Exercise description | Copy out each line containing "notebook" from the entries below.

(Supplied records Opens)

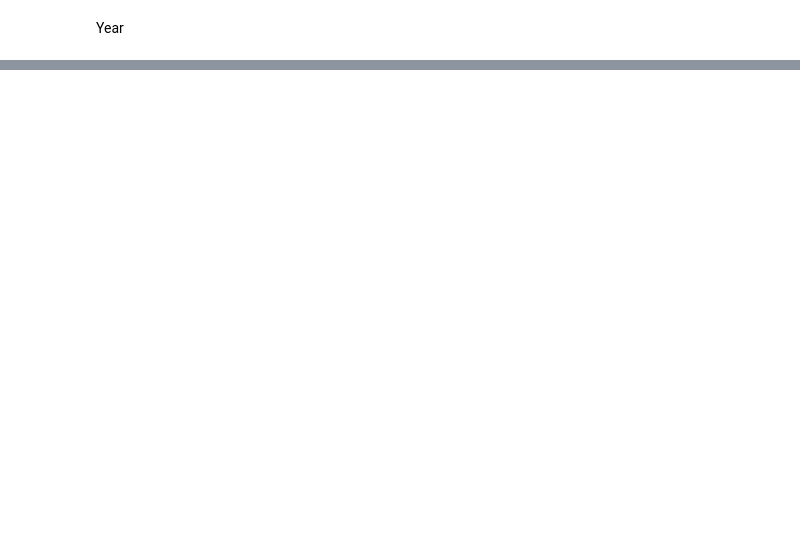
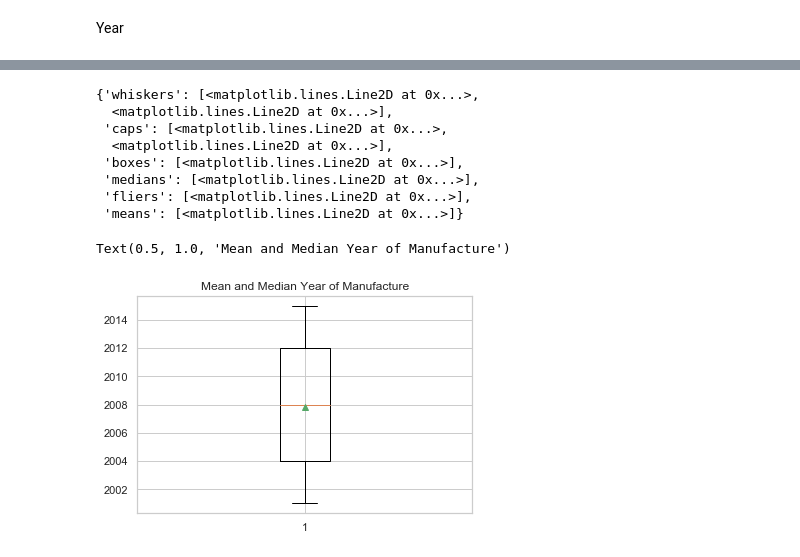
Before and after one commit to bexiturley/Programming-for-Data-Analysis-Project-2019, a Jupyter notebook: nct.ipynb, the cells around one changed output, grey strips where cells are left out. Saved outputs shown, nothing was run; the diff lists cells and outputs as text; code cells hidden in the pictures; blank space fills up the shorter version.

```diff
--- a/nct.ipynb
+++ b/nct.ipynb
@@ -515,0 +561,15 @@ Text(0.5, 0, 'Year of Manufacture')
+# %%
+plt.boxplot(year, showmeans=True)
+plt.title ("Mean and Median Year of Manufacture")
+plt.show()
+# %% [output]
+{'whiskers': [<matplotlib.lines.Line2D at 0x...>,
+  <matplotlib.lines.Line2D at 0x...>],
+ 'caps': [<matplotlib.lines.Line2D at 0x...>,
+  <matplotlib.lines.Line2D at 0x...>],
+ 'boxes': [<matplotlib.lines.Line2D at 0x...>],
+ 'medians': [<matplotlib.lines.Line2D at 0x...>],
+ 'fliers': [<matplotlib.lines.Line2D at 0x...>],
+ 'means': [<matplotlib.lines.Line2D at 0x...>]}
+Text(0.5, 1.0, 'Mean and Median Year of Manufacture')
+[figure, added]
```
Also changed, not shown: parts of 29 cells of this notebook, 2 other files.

(Supplied records Closes)

Exercise answer |
Before and after one commit to bexiturley/Programming-for-Data-Analysis-Project-2019, a Jupyter notebook: nct.ipynb, the cells around one changed output, grey strips where cells are left out. Saved outputs shown, nothing was run; the diff lists cells and outputs as text; code cells hidden in the pictures; blank space fills up the shorter version.
Also changed, not shown: parts of 29 cells of this notebook, 2 other files.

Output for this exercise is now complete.